I was so happy that I didn’t skip this wonderful stretch of road and that I got to see some of the warmer, lower elevations in Bolivia. From the town of Coroico I eventually took a colectivo bus back up to La Paz. From the main square in town, small minivans wait until their filled with paying passengers and then they leave; fairly simple. I got there early enough and got a seat up front with the driver. With my bike securely loaded on the roof we set off. Leaving town, I enjoyed counting the amount of waves and honks the bus driver dished out to other people and reflected on how all you really need is a bit of community, something to pay the bills, and friends and family. Gorgeous mountain views and delicious fruit are nice bonuses.
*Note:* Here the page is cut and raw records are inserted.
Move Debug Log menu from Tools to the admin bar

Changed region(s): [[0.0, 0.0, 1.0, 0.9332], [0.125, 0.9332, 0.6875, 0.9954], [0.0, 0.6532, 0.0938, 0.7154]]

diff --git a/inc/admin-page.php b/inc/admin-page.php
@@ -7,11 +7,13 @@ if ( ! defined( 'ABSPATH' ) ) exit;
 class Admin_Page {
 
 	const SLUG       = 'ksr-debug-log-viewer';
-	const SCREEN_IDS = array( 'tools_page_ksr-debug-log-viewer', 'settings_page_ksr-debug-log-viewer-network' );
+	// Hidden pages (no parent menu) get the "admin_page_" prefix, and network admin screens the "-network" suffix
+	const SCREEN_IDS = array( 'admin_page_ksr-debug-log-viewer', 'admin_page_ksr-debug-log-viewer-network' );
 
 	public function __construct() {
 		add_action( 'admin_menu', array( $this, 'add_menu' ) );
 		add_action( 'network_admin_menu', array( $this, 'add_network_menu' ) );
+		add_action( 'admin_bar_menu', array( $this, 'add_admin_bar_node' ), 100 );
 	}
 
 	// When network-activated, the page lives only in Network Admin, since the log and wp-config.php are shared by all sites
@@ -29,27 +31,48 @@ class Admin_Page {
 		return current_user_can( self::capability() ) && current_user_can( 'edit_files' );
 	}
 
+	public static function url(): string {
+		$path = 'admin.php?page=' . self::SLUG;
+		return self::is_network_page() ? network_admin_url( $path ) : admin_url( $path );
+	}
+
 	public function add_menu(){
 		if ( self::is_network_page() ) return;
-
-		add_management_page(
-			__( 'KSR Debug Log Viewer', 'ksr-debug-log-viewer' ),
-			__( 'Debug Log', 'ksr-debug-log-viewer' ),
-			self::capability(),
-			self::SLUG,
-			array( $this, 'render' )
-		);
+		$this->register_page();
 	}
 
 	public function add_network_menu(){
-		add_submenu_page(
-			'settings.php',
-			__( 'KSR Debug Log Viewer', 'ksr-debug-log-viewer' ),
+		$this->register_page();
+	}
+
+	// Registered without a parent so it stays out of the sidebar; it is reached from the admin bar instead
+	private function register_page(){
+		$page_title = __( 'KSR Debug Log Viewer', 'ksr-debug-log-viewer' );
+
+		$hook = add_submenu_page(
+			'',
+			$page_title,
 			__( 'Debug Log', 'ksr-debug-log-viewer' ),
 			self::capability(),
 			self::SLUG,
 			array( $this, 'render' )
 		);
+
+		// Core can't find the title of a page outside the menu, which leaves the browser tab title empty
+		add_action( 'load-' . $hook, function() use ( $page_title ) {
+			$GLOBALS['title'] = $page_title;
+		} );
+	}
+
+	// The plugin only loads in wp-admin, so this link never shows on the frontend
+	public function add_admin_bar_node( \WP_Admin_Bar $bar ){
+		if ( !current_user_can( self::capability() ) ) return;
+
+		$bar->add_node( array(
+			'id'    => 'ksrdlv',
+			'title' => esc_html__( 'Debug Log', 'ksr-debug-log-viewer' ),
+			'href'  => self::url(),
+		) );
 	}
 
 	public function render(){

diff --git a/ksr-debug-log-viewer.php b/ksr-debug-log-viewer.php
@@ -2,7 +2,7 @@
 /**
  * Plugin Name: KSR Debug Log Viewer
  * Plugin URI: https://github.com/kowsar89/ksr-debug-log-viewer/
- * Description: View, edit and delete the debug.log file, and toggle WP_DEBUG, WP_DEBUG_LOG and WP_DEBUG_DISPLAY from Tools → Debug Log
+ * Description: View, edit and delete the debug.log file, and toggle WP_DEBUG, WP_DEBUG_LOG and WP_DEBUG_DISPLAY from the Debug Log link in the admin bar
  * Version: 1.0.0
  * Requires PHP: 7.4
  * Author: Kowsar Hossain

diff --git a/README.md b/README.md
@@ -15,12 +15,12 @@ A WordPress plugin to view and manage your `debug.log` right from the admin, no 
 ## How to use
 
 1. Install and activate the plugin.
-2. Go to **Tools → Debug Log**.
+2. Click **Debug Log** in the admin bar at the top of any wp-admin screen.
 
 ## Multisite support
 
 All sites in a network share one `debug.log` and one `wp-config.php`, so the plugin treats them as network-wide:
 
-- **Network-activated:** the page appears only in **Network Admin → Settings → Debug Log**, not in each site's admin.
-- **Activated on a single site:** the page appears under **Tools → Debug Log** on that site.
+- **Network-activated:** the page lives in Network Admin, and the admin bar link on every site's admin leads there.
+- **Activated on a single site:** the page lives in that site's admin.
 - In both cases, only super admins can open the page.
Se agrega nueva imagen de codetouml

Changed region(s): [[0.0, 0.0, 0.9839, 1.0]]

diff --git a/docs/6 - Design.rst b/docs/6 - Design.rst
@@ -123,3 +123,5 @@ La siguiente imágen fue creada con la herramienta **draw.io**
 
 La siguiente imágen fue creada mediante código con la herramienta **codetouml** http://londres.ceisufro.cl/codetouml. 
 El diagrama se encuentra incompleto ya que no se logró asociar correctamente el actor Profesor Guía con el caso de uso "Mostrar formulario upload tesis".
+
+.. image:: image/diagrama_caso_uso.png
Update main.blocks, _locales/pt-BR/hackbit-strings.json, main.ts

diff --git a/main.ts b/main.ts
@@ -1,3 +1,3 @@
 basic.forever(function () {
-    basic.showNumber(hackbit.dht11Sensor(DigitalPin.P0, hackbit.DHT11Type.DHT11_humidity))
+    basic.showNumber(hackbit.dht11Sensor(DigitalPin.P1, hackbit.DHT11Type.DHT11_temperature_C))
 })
The drive back up the valley was equally scenic, though this time on the newly built highway. I grinned and stared out the window the whole way up, happy to be here.

Loading my bike up for the bus ride back to La Paz

Back in La Paz, positive graffiti

I spent one more night in La Paz before finally leaving the city via the teleferico. It was a great base of operations for side trips but I was happy to be cycling again. On that first day back on the bike I made it to Tiahuanaco, an important pre-Columbian archeological site of the Aymara people. Not a lot is understood about the site but it’s a fascinating place to walk around and just ponder. Humans are fascinating creatures in that way, good at communicating abstract ideas and telling stories. Put some together long enough and they haul massive stones across vast distances to build structures aligned with the cosmos. Keep ’em together a bit longer still and they walk on the moon. I left Tiahuanaco and headed for the Peruvian border. I spent one night in Peru before crossing back into Bolivia and arriving at Copacabana on the shore of Lake Titicaca. From here it’ll be more high altitude cycling well into Peru.

The Kalasasaya Temple at Tiahuanaco

Puerta del Sol at Tiahuanaco